The Most Important Price in the World: U.S. Interest Rates and the Impact on Asset Allocation

The Most Important Price in the World: U.S. Interest Rates and the Impact on Asset Allocation

May 2014

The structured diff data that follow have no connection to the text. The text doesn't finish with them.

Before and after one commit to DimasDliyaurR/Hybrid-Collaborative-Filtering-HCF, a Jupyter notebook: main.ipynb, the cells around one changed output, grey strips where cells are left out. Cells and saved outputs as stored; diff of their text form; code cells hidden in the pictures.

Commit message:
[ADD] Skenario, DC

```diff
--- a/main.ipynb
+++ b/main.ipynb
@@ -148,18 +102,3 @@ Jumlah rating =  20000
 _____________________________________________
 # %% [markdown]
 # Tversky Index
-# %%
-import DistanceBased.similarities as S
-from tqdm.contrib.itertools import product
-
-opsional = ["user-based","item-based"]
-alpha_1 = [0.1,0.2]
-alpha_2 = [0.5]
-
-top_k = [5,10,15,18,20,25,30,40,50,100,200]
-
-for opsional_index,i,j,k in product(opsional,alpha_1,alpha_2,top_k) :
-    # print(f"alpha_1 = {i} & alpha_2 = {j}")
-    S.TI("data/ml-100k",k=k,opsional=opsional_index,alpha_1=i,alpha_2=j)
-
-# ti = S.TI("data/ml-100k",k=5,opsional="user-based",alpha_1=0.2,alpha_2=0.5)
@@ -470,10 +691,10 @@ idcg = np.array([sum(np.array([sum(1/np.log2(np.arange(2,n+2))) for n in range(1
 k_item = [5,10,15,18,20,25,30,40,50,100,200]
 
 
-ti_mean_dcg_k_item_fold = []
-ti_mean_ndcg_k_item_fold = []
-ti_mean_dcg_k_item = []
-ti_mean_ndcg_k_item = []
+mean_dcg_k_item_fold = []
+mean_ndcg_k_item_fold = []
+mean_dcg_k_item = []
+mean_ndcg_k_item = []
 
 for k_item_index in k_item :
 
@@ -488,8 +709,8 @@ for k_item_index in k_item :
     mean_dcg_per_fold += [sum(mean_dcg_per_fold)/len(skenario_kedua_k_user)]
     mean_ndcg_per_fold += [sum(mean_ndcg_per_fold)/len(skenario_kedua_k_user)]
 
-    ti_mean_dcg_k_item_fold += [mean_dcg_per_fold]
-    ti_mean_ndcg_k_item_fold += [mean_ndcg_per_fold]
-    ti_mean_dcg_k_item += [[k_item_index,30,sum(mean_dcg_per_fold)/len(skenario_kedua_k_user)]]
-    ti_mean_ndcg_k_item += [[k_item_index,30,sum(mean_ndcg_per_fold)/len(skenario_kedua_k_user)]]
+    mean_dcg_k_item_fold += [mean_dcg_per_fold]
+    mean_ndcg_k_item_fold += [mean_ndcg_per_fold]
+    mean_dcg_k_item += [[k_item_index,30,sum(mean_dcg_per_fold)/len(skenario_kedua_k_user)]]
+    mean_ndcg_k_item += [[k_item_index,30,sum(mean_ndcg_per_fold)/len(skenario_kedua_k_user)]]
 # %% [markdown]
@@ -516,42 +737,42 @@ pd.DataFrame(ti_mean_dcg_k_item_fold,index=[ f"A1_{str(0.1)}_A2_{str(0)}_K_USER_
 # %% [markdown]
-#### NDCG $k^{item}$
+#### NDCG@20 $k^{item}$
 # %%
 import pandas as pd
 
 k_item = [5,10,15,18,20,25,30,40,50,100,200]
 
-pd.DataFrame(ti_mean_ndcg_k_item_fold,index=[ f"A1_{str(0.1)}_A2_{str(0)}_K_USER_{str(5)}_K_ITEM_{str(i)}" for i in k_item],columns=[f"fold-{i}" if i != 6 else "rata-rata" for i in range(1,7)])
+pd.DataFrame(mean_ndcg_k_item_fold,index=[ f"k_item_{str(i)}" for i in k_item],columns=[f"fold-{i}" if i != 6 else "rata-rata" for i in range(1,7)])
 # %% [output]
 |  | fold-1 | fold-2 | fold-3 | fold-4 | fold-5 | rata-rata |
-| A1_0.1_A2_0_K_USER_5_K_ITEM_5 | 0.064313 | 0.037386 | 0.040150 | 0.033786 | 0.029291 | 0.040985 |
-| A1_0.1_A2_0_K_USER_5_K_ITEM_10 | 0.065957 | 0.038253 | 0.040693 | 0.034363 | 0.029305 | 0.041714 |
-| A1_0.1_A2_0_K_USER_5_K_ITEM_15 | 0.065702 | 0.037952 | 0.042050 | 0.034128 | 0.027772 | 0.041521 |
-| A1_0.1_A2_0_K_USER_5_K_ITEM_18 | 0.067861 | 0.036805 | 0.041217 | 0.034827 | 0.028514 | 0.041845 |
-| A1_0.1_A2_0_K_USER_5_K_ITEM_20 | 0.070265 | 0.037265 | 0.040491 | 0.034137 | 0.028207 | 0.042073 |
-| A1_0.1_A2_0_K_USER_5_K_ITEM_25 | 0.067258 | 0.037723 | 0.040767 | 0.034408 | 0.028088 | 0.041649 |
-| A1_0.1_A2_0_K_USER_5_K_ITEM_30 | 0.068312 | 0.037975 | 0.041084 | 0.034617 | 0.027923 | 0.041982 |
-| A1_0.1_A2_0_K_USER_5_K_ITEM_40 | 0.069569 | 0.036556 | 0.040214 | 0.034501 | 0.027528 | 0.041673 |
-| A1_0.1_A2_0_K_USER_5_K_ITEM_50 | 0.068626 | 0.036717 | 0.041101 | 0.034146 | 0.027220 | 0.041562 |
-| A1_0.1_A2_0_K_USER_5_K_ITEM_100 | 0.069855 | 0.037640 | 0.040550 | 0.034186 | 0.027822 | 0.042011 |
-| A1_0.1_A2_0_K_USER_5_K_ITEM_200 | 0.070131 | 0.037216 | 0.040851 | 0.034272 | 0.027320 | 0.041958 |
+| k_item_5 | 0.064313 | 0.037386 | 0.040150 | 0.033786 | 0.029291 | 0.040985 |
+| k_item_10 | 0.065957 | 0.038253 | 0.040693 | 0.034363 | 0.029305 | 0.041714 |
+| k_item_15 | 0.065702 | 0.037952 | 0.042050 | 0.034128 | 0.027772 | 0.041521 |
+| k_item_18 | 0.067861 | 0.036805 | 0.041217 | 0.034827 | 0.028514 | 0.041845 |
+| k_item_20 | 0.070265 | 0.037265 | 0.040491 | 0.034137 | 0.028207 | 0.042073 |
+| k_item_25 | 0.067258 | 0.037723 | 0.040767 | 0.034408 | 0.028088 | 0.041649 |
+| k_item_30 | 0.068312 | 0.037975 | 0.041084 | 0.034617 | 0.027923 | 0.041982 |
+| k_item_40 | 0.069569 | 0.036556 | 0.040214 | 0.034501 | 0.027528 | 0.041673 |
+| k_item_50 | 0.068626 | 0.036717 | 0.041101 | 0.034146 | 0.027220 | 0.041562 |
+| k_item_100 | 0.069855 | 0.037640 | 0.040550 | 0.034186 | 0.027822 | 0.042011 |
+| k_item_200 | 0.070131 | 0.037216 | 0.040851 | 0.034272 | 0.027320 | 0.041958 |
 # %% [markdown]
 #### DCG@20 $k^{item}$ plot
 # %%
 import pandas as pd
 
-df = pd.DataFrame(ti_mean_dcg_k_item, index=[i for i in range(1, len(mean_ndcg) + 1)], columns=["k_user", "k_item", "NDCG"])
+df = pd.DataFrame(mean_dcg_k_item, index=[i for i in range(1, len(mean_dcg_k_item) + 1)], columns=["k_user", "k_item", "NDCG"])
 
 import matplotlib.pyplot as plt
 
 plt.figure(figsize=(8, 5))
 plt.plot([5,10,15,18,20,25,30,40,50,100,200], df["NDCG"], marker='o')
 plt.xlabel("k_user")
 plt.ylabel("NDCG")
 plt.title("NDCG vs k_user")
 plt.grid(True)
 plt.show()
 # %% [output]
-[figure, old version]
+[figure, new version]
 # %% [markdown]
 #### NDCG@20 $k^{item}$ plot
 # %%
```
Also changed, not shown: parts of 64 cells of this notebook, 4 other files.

Global financial markets have rallied in the last five years, due in part to easy monetary policies. As a result, future return expectations for many asset classes are modest given low starting interest rates and elevated equity market valuations. Investors may want to reposition their portfolios to exploit some of the limited market opportunities that exist, be positioned at or possibly even below target risk levels and be prepared to deploy capital during the next market correction.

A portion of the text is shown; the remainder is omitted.